§ **Task to complete**
Searching the material below, find each line that includes the word "kategorier", and copy it.

* * *

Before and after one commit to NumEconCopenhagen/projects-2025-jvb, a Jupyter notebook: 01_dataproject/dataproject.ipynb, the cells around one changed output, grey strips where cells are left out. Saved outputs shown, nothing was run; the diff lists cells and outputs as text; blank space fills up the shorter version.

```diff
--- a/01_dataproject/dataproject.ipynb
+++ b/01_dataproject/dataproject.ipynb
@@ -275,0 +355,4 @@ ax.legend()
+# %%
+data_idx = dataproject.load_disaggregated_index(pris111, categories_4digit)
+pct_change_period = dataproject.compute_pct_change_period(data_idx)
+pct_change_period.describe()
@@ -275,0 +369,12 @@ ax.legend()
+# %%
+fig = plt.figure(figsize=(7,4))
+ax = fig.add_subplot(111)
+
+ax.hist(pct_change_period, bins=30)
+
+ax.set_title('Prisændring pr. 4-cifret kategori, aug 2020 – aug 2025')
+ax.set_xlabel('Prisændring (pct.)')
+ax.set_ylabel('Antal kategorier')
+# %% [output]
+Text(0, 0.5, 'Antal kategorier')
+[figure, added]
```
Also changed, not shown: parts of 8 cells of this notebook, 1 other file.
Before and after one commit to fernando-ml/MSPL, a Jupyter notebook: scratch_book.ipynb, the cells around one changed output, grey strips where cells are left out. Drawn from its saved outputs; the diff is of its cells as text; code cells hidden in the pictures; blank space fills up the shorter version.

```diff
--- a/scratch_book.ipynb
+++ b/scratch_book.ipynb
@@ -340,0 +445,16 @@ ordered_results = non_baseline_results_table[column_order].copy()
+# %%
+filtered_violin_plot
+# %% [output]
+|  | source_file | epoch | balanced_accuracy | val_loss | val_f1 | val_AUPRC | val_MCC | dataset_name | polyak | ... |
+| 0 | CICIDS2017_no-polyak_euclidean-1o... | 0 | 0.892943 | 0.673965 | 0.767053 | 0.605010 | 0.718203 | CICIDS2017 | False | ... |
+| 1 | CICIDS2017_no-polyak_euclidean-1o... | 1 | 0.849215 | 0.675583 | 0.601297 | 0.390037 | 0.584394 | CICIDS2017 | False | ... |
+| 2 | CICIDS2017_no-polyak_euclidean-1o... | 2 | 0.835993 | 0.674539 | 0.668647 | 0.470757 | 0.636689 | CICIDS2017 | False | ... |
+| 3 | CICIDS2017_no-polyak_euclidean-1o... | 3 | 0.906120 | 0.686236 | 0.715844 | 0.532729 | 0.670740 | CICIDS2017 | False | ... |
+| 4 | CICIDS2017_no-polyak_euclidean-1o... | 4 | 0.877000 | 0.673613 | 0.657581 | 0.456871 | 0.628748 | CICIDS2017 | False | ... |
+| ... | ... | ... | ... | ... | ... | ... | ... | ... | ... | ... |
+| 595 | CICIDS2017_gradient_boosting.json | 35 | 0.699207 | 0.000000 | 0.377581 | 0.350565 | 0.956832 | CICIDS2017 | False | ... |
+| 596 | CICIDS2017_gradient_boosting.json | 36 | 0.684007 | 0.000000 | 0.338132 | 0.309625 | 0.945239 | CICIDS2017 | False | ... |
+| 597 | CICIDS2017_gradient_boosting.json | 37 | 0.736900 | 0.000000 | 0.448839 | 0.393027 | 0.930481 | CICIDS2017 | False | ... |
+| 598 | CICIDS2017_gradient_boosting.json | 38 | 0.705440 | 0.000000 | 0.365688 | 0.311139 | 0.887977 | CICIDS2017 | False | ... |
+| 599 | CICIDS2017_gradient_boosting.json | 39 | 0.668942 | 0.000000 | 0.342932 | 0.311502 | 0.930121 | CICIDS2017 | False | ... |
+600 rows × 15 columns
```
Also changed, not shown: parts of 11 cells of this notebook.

* * *

§ **Result of the exercise**
+ax.set_ylabel('Antal kategorier')
+Text(0, 0.5, 'Antal kategorier')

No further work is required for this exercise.